▶ _Exercise prompt_:
Scanning the entries below, copy every line that contains the word "CenteredData".

▶ _Data for this task_:
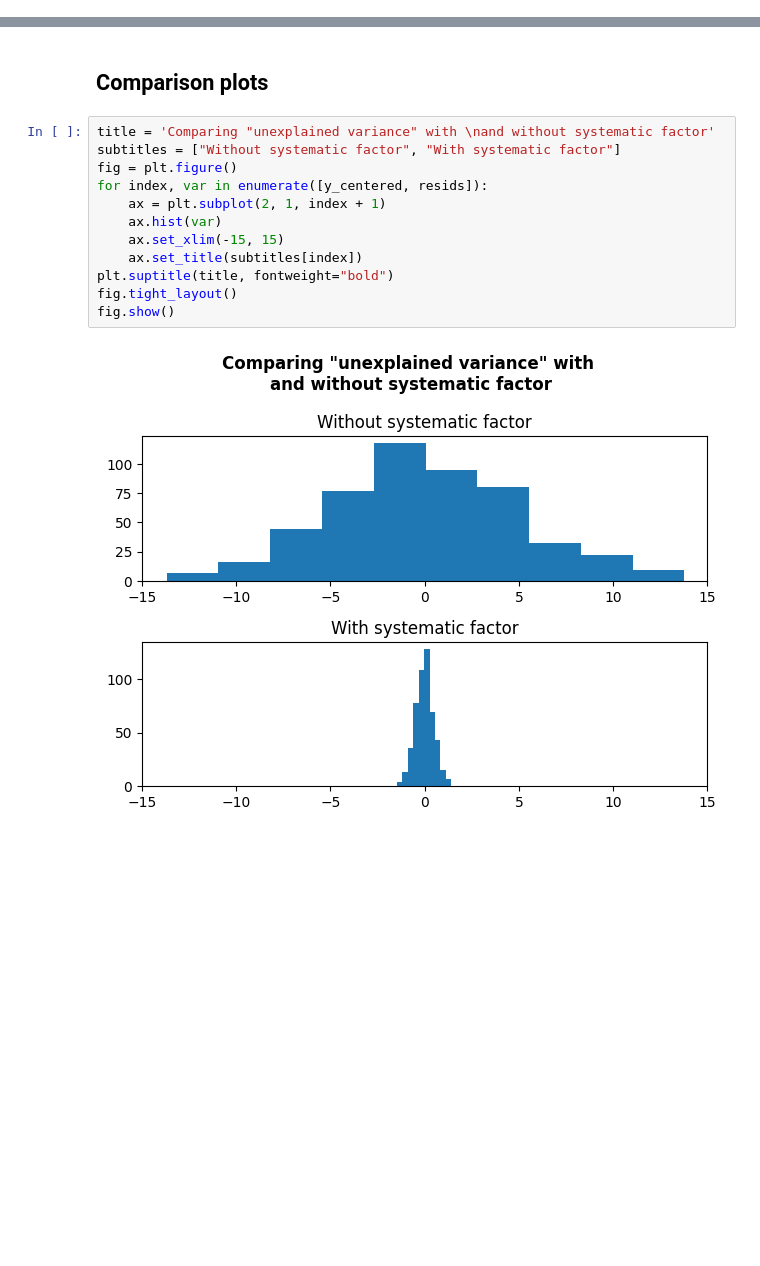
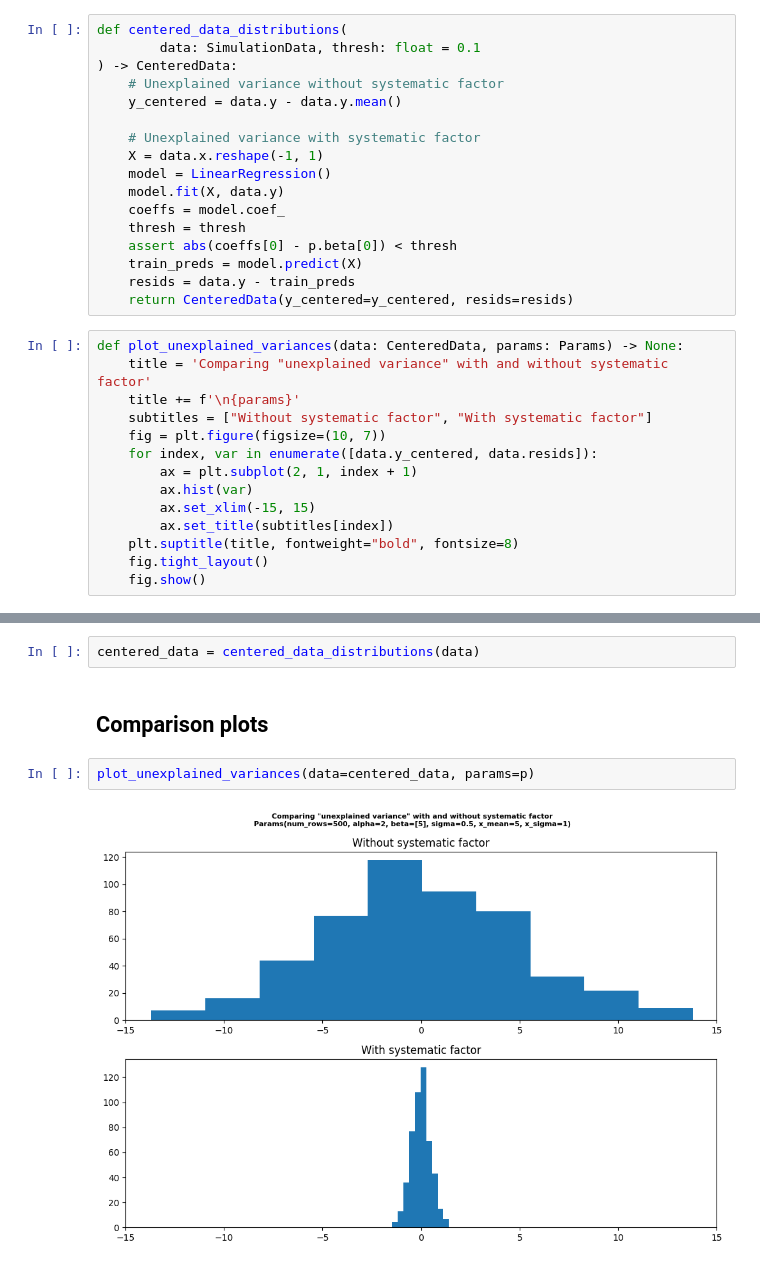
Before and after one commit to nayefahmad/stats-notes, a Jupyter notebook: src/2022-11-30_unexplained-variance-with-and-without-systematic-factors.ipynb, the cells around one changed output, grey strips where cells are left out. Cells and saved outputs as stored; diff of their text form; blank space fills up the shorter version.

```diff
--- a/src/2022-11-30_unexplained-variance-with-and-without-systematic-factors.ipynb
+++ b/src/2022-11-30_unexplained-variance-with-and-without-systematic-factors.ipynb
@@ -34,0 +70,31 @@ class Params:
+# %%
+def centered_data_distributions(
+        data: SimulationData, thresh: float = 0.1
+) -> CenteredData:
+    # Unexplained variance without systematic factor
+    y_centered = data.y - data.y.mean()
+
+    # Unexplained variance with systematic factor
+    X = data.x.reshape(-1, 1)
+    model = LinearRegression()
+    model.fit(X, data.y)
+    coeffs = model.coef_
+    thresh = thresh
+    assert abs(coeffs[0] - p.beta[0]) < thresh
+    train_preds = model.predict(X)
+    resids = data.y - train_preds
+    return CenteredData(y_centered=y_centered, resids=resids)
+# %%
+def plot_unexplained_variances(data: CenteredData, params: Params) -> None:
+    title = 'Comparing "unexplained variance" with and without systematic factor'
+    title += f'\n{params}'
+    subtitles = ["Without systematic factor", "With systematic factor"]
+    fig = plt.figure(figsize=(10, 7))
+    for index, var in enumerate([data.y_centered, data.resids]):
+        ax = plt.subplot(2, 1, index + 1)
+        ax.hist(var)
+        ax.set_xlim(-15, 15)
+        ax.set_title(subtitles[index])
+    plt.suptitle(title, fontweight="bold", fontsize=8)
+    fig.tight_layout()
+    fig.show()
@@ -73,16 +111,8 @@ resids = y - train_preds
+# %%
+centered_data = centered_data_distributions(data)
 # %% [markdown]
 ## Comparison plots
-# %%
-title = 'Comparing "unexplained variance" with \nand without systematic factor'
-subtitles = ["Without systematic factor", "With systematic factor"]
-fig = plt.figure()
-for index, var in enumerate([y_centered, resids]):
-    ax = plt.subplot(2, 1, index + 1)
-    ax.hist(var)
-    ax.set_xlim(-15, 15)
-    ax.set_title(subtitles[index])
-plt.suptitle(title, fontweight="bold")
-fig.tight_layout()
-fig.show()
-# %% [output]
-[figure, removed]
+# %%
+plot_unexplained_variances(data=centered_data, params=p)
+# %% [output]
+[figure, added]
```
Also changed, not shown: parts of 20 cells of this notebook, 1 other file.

---

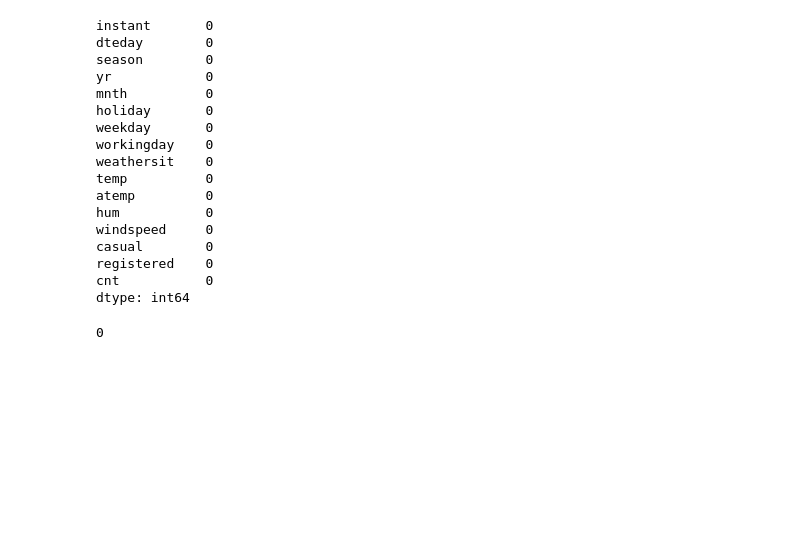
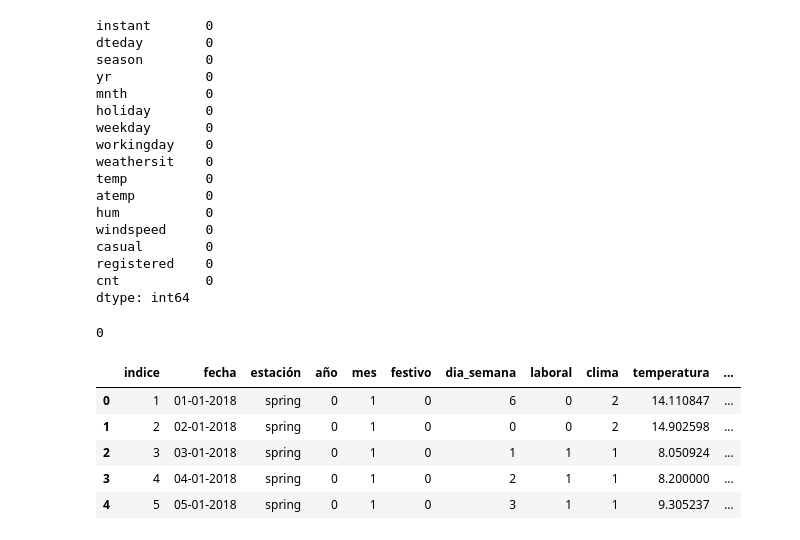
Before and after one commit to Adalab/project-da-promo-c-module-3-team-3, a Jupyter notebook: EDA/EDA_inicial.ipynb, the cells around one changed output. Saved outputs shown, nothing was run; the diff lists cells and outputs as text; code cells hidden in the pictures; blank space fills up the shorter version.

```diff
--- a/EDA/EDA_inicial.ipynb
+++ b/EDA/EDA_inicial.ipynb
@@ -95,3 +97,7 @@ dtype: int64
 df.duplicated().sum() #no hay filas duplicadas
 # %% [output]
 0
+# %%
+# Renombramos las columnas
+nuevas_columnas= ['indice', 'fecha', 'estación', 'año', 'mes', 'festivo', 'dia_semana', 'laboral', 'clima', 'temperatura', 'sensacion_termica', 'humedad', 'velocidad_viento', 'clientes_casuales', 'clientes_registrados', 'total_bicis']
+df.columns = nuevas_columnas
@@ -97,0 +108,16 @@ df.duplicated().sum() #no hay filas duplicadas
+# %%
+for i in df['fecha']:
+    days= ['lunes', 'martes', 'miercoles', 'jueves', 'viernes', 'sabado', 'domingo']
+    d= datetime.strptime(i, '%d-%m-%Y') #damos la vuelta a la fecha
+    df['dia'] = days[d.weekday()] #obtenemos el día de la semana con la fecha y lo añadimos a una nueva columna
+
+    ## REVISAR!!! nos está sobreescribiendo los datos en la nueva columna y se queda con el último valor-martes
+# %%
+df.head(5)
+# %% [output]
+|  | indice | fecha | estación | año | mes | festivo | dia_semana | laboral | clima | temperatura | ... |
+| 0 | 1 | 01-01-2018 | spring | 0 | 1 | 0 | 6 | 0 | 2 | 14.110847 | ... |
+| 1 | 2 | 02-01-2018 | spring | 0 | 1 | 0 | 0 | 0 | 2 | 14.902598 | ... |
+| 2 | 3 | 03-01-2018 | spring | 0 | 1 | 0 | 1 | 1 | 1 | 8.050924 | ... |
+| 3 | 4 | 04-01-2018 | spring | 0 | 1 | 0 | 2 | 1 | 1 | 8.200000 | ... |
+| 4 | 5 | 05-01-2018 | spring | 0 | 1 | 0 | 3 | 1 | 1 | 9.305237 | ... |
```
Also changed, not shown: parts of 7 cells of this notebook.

▶ _Answer space_:
+) -> CenteredData:
+    return CenteredData(y_centered=y_centered, resids=resids)
+def plot_unexplained_variances(data: CenteredData, params: Params) -> None:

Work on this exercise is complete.